Ted S. Warren/file / AP Photo

It’s been five years since Washington first launched a strategy to tackle ocean acidification. A new report from the state says it’s still getting worse, but advances are being made on how to adapt and mitigate the problem.

Courtesy Recreational Shellfish Program, Washington State Department of Health

Mild summer weather is nice for enjoying a day at the beach. But the sunny days also create favorable conditions for poisonous bacteria that can cause illness and closures for shellfish harvesting.

Numerous beaches in the central Puget Sound area are closed to recreational shellfish harvesting. The presence of Paralytic Shellfish Poison, known as PSP, resulted in a new closure extending from Seattle’s Alki Beach south to the Pierce County line, including Vashon Island. It spread there from Kitsap County.

Bellamy Pailthorp photo / KPLU News

Ocean health is at stake as Congress decides whether to confirm the next head of the National Oceanic and Atmospheric Administration.

The nominee faced tough questions from Washington Senator Maria Cantwell, about funding for research of and adaptation to ocean acidification.

zenobia_joy Photo / Flickr

Good news for those who love local oysters and clams: the state Department of Health says there’s been a steady improvement in water quality for nearly a decade, leading to fewer closures of shellfish beds in Puget Sound.

The key measure is of fecal coliform bacteria, which lives in human and animal waste. Runoff from farms and leaky sewage systems carries the bacteria and contaminates shellfish beds. People who eat the polluted shellfish can get sick.

This story has been updated to correct the dollar amount the state believes to have been poached.
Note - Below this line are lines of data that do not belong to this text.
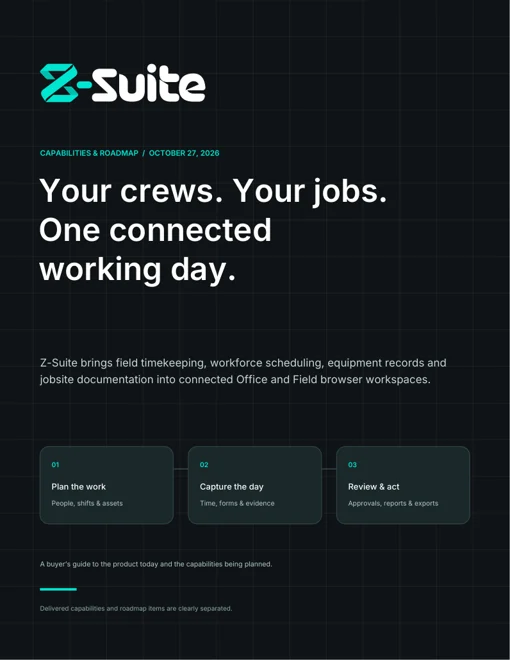
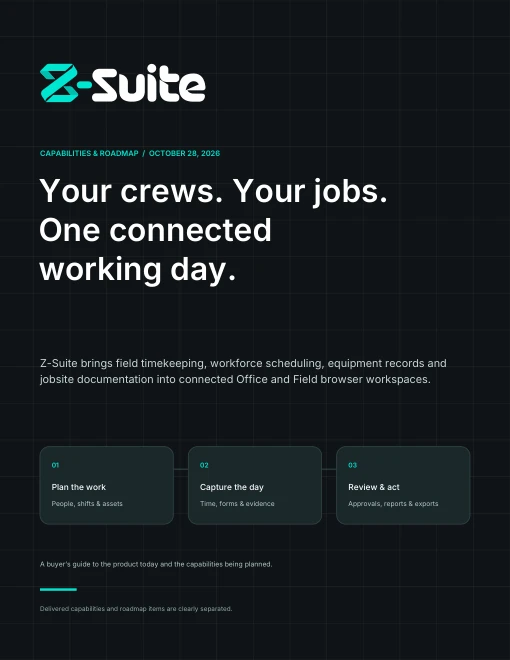
[verified] Refresh implemented JSA capabilities and customer guide

diff --git a/docs/index.html b/docs/index.html
@@ -55,9 +55,9 @@
   <div class="capability-list">
     <article class="capability"><div class="capability-label"><span>01 / TIME</span><h3>From the first punch <br>to payroll handoff.</h3></div><div class="capability-detail"><p>Capture time against projects and cost codes. Give employees a way to review their cards, request corrections and attest to their time—then put the office in control of review and close.</p><ul><li>Online clock-in/out, breaks and work-allocation changes</li><li>Individual and bulk time-card approval, returns and corrections</li><li>Period readiness, locking and mapped payroll CSV exports</li></ul><p class="scope-note">Payroll preparation and file handoff—not wage payments, direct deposit or tax filing.</p></div></article>
     <article class="capability"><div class="capability-label"><span>02 / PEOPLE</span><h3>A plan the crew <br>can work from.</h3></div><div class="capability-detail"><p>Bring employee records, crew scheduling and personal schedules into the same operating picture. Compare planned work with clocked attendance without confusing it with approved payroll time.</p><ul><li>Day, week and month planning with recurring events</li><li>Employee assignments, shift acknowledgements and time off</li><li>Crews, positions, employment history and scoped roles</li></ul><p class="scope-note">Scheduling is workforce planning, not construction critical-path scheduling or automatic optimization.</p></div></article>
-    <article class="capability"><div class="capability-label"><span>03 / EQUIPMENT</span><h3>More than an <br>asset list.</h3></div><div class="capability-detail"><p>Keep the asset record close to its service history and the work it supports. Review requests and operator qualifications, book individual assets and explicitly link equipment to time entries or shifts.</p><ul><li>Registry, asset history, files, custody and manual locations</li><li>Maintenance, service, meters, inspections and defects</li><li>Requests, bookings, operator reviews and work associations</li></ul><p class="scope-note">No continuous GPS/telematics, parts inventory or automatic equipment usage costing is implied.</p></div></article>
+    <article class="capability"><div class="capability-label"><span>03 / EQUIPMENT</span><h3>More than an <br>asset list.</h3></div><div class="capability-detail"><p>Keep the asset record close to its service history and the work it supports. Review requests and operator qualifications, book individual assets and explicitly link equipment to time entries or shifts.</p><ul><li>Registry, asset history, files, custody and manual locations</li><li>Maintenance, service, meters, inspections and defects</li><li>Requests, bookings, operator reviews and work associations</li><li>Read-only Daily JSA checks on registered assets, linked to saved source revisions</li></ul><p class="scope-note">JSA checks require whole-company Equipment and Daily JSA read access; typed unit numbers are not matched. No continuous GPS/telematics, parts inventory or automatic equipment usage costing is implied.</p></div></article>
     <article class="capability"><div class="capability-label"><span>04 / FIELD RECORDS</span><h3>Capture the work. <br>Keep the evidence.</h3></div><div class="capability-detail"><p>Give field information a consistent home: structured forms, project photos and documents, daily reports and expense evidence. Let authorized office reviewers follow the record through its next step.</p><ul><li>Forms with photos, files, signatures and review controls</li><li>Office daily reports, coverage views and finalization</li><li>Shared Files, expenses, per diem and reimbursement handoffs</li></ul><p class="scope-note">Uploads depend on configured storage and scanning. Reimbursement evidence does not move money.</p></div></article>
-    <article class="capability"><div class="capability-label"><span>05 / SAFETY & TRAINING</span><h3>Safety conversations. <br>Recorded context.</h3></div><div class="capability-detail"><p>Capture daily crew job safety analyses (JSAs), reuse safety content and retain training and qualification evidence. Help reviewers understand what is recorded—and what still needs attention.</p><ul><li>Field daily JSA capture, hazards, controls, sketches and sign-ins</li><li>Reusable JSA libraries, observations and linked follow-ups</li><li>Training sessions, completions, renewals and expiry records</li></ul><p class="scope-note">Some Office safety masters are read-only. Records are not regulatory approval or a guarantee of safe work.</p></div></article>
+    <article class="capability"><div class="capability-label"><span>05 / SAFETY & TRAINING</span><h3>Safety conversations. <br>Recorded context.</h3></div><div class="capability-detail"><p>Capture daily crew job safety analyses (JSAs), review them in Office and prepare the record for sharing. Keep recorded content, sign-ins and reasoned corrections together—not in disconnected paperwork.</p><ul><li>Field daily JSA capture, hazards, controls, sketches and sign-ins</li><li>Office search, record review, managed corrections and late sign-ins</li><li>Formatted PDF/print and on-demand project bundles of up to 31 days</li><li>Optional NWS forecast-high and EPA AirNow PM2.5 AQI draft pre-fill; values remain editable</li><li>Reusable JSA libraries, observations, training and qualification evidence</li></ul><p class="scope-note">Bundles cover one project, exclude drafts/archives and require whole-company JSA read or manage access. Lookup needs provider setup, a published site boundary and supported US-provider coverage; manual entry remains available. AirNow requires a key and first-deployment validation, not yet verified by this guide. Some other Office safety masters remain read-only. Records are not regulatory approval or a guarantee of safe work.</p></div></article>
   </div>
 </section>
 <section class="workflow-section section" id="workflows" aria-labelledby="workflow-heading">
@@ -78,11 +78,11 @@
 </section>
 <section class="section container supporting-section" aria-labelledby="support-heading"><div><p class="eyebrow">THE EVERYDAY DETAILS MATTER</p><h2 id="support-heading">A platform is only as useful <br>as its day-to-day controls.</h2></div><dl class="support-list"><div><dt>Permission-aware access</dt><dd>Give roles self, crew, group or company reach. Keep sensitive records and actions separately controlled.</dd></div><div><dt>Communication with a response</dt><dd>Target Bulletin posts to the right audiences and request explicit acknowledgements—not just views.</dd></div><div><dt>An adaptable browser experience</dt><dd>Company branding, regional settings, English/Spanish interface selection and personal appearance preferences.</dd></div><div><dt>Guidance and handoff options</dt><dd>Readable English help, mapped CSV exports and FOUNDATION connection/reconciliation controls, subject to external setup and validation.</dd></div></dl></section>
 <section class="fit-section section" id="fit" aria-labelledby="fit-heading"><div class="container"><p class="eyebrow">MAKE A GROUNDED DECISION</p><h2 id="fit-heading">Buy for the work you do. <br>Not a roadmap promise.</h2><div class="fit-columns"><div><h3>A strong fit to evaluate</h3><p>Field-based teams looking to connect job-coded time, crew planning, equipment and documentation with office review.</p><ul class="check-list"><li>You want time and job context together.</li><li>You need clear employee and reviewer workflows.</li><li>You want evidence close to the record it supports.</li></ul></div><div><h3>Keep adjacent systems in view</h3><p>Z-Suite is not a replacement for every financial, construction or compliance system.</p><ul class="boundary-list"><li>Payroll files, not payroll money movement.</li><li>Job-level activity, not a full accounting ledger.</li><li>Online browser work, not a delivered native/offline app.</li></ul></div></div>
-<div class="questions"><h3>Questions worth asking</h3><details><summary>What is available today?</summary><p>The time, scheduling, workforce, equipment and field-record workflows described above are implemented in the reviewed software baseline. Some safety masters are read-only, and configuration, permissions and deployment determine availability. The downloadable guide gives the detailed boundaries.</p></details><details><summary>Does Z-Suite process payroll or reimbursements?</summary><p>No. Time review, period close, mapped payroll CSV exports and reimbursement handoff/evidence workflows prepare and record handoffs. They do not issue wages, transfer funds, make direct deposits or file payroll taxes.</p></details><details><summary>Can crews use it offline or in a native mobile app?</summary><p>The delivered experience is online Office and Field browser workspaces. Some workflows retain unsent input for explicit retry, but that is not offline completion or background synchronization. Native/offline platform foundations are planned, not a delivered mobile application.</p></details><details><summary>What integrations and languages are supported?</summary><p>The reviewed product includes mapped CSV export and specific inbound FOUNDATION setup and reconciliation screens. External provisioning and end-to-end operation need validation; no broad accounting integration catalog or direct payroll transmission is implied. English/Spanish interface selection is implemented; the existing help article edition is English, with Spanish articles planned.</p></details><details><summary>What is being developed or planned?</summary><p>The daily-JSA program is partially delivered and remains in review for remaining Office, formatted-report and bundle work. Dependent JSA asset/conditions follow-ups, native/offline foundations, guided help and Spanish articles, optional Microsoft sign-in and permission-controlled read-only AI connections are planned. These are not dated commitments; purchase decisions should rely on delivered scope.</p></details><details><summary>What should we validate in a demonstration?</summary><p>Walk through a clocked shift and correction, period review and your payroll mapping, an asset booking and service record, and a form or JSA. Test the intended roles, sign-in, uploads/scanning and required external connections. Configuration and support terms should be agreed separately.</p></details></div>
+<div class="questions"><h3>Questions worth asking</h3><details><summary>What is available today?</summary><p>The time, scheduling, workforce, equipment and field-record workflows described above are implemented in the reviewed software baseline. Some safety masters are read-only, and configuration, permissions and deployment determine availability. The downloadable guide gives the detailed boundaries.</p></details><details><summary>Does Z-Suite process payroll or reimbursements?</summary><p>No. Time review, period close, mapped payroll CSV exports and reimbursement handoff/evidence workflows prepare and record handoffs. They do not issue wages, transfer funds, make direct deposits or file payroll taxes.</p></details><details><summary>Can crews use it offline or in a native mobile app?</summary><p>The delivered experience is online Office and Field browser workspaces. Some workflows retain unsent input for explicit retry, but that is not offline completion or background synchronization. Native/offline platform foundations are planned, not a delivered mobile application.</p></details><details><summary>What integrations and languages are supported?</summary><p>The reviewed product includes mapped CSV export and specific inbound FOUNDATION setup and reconciliation screens. External provisioning and end-to-end operation need validation; no broad accounting integration catalog or direct payroll transmission is implied. English/Spanish interface selection is implemented; the existing help article edition is English, with Spanish articles planned.</p></details><details><summary>What is being developed or planned?</summary><p>The remaining roadmap covers native/offline foundations, guided help and Spanish articles, optional Microsoft sign-in and permission-controlled read-only AI connections. Daily-JSA Office review, formatted reports, project bundles and connected Equipment/conditions context are now implemented, with the setup and scope limits described above. Native architecture is accepted, but its implementation is still planned. These are not dated commitments; purchase decisions should rely on delivered scope.</p></details><details><summary>What should we validate in a demonstration?</summary><p>Walk through a clocked shift and correction, period review and your payroll mapping, an asset booking and service record, and a form or JSA. Test the intended roles, sign-in, uploads/scanning and required external connections. Configuration and support terms should be agreed separately.</p></details></div>
 </div></section>
-<section class="guide-section section" id="guide" aria-labelledby="guide-heading"><div class="container guide-layout"><div><p class="eyebrow">TAKE THE DETAIL WITH YOU</p><h2 id="guide-heading">The capability guide. <br>Built for a closer look.</h2><p>Current workflows, real boundaries and planned development—clearly separated, in one shareable document.</p><a class="button button-teal" href="downloads/Z-Suite_Capabilities_and_Roadmap.pdf" download>Download the guide <span aria-hidden="true">↓</span></a><p class="download-meta">PDF · 9 pages · Reviewed October 27, 2026</p></div><a class="guide-cover" href="downloads/Z-Suite_Capabilities_and_Roadmap.pdf" aria-label="Open the Z-Suite capability guide PDF"><img src="assets/guide-cover.webp" alt="Cover of the Z-Suite capabilities and roadmap guide" width="510" height="660" loading="lazy"><span>CAPABILITIES + ROADMAP <span aria-hidden="true">↗</span></span></a></div></section>
+<section class="guide-section section" id="guide" aria-labelledby="guide-heading"><div class="container guide-layout"><div><p class="eyebrow">TAKE THE DETAIL WITH YOU</p><h2 id="guide-heading">The capability guide. <br>Built for a closer look.</h2><p>Current workflows, real boundaries and planned development—clearly separated, in one shareable document.</p><a class="button button-teal" href="downloads/Z-Suite_Capabilities_and_Roadmap.pdf" download>Download the guide <span aria-hidden="true">↓</span></a><p class="download-meta">PDF · 10 pages · Reviewed October 28, 2026</p></div><a class="guide-cover" href="downloads/Z-Suite_Capabilities_and_Roadmap.pdf" aria-label="Open the Z-Suite capability guide PDF"><img src="assets/guide-cover.webp" alt="Cover of the Z-Suite capabilities and roadmap guide" width="510" height="660" loading="lazy"><span>CAPABILITIES + ROADMAP <span aria-hidden="true">↗</span></span></a></div></section>
 </main>
-<footer class="site-footer"><div class="container footer-top"><a class="brand" href="#top" aria-label="Z-Suite home"><img src="assets/logo-light.svg" alt="" width="286" height="105" loading="lazy"></a><p>From the jobsite to the office.</p><a href="#platform">Back to the platform <span aria-hidden="true">↑</span></a></div><div class="container footer-bottom"><p>Marketing preview for internal review · Publicly reachable, not an application sign-in.</p><p>Capabilities reviewed October 27, 2026. Availability depends on configuration and deployment. No roadmap dates are committed.</p></div></footer>
+<footer class="site-footer"><div class="container footer-top"><a class="brand" href="#top" aria-label="Z-Suite home"><img src="assets/logo-light.svg" alt="" width="286" height="105" loading="lazy"></a><p>From the jobsite to the office.</p><a href="#platform">Back to the platform <span aria-hidden="true">↑</span></a></div><div class="container footer-bottom"><p>Marketing preview for internal review · Publicly reachable, not an application sign-in.</p><p>Capabilities reviewed October 28, 2026. Availability depends on configuration and deployment. No roadmap dates are committed.</p></div></footer>
 <script src="site.js" defer></script>
 </body>
 </html>

diff --git a/tests/test_site.py b/tests/test_site.py
@@ -38,4 +38,12 @@ class SiteTests(unittest.TestCase):
   for forbidden in ['staging.zsuite','paperclip','192.168.','mailto:','calendly','ZSU-','github.com/Zim-Industries/zsuite/blob']:
    self.assertNotIn(forbidden,text)
   self.assertIn('No roadmap dates are committed.',text)
+ def test_completed_jsa_work_is_described_as_delivered_not_future_scope(self):
+  text=(ROOT/'docs/index.html').read_text()
+  for delivered in ['project bundles of up to 31 days','Daily JSA checks','NWS','AirNow']:
+   self.assertIn(delivered,text)
+  for stale in ['daily-JSA program is partially delivered and remains in review','Dependent JSA asset/conditions follow-ups']:
+   self.assertNotIn(stale,text)
+  self.assertIn('native/offline foundations',text)
+  self.assertIn('optional Microsoft sign-in',text)
 if __name__=='__main__':unittest.main()

diff --git a/README.md b/README.md
@@ -44,6 +44,8 @@ GitHub Pages uses Actions. A push to `main` runs the static checks and browser s
 
 ## Copy and commercial claims
 
-The initial content is based on the reviewed October 27, 2026 capability baseline and matching capability guide. Delivery means implemented scope, not automatic availability in every deployment. Keep configuration prerequisites, read-only boundaries and payroll/offline limitations accurate. Do not add customer logos, testimonials, savings statistics, certification claims, prices, dates or feature availability without supporting approval and evidence.
+The current content and matching 10-page capability guide are reviewed through October 28, 2026, pinned to application main `0aab7a9c8a24b80325bb28f1b45eb3414d44048a`. This refresh moves existing daily-JSA Office review/reporting and connected asset/conditions scope out of the roadmap, based on merged implementation and source verification; no new roadmap themes were added. Native/offline architecture acceptance is not implementation. NWS/AirNow lookup remains setup/coverage-limited, and the first key-enabled AirNow deployment needs live validation.
+
+Delivery means implemented scope, not automatic availability in every deployment. Keep configuration prerequisites, read-only boundaries and payroll/offline limitations accurate. Do not add customer logos, testimonials, savings statistics, certification claims, prices, dates or feature availability without supporting approval and evidence.
 
 Planned work is separated from delivered scope and carries no release-date promise. Review the page and replace the guide together when product scope changes. Before a public marketing launch, approve final copy, review search/indexing posture, select a domain and decide whether to add contact details or a lead flow. None is configured in this preview.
Last summer, we brought you a story about gaps in the system that's supposed to keep Washington shellfish safe to eat. Now state lawmakers appear ready to get tougher with shellfish operators who violate food safety laws.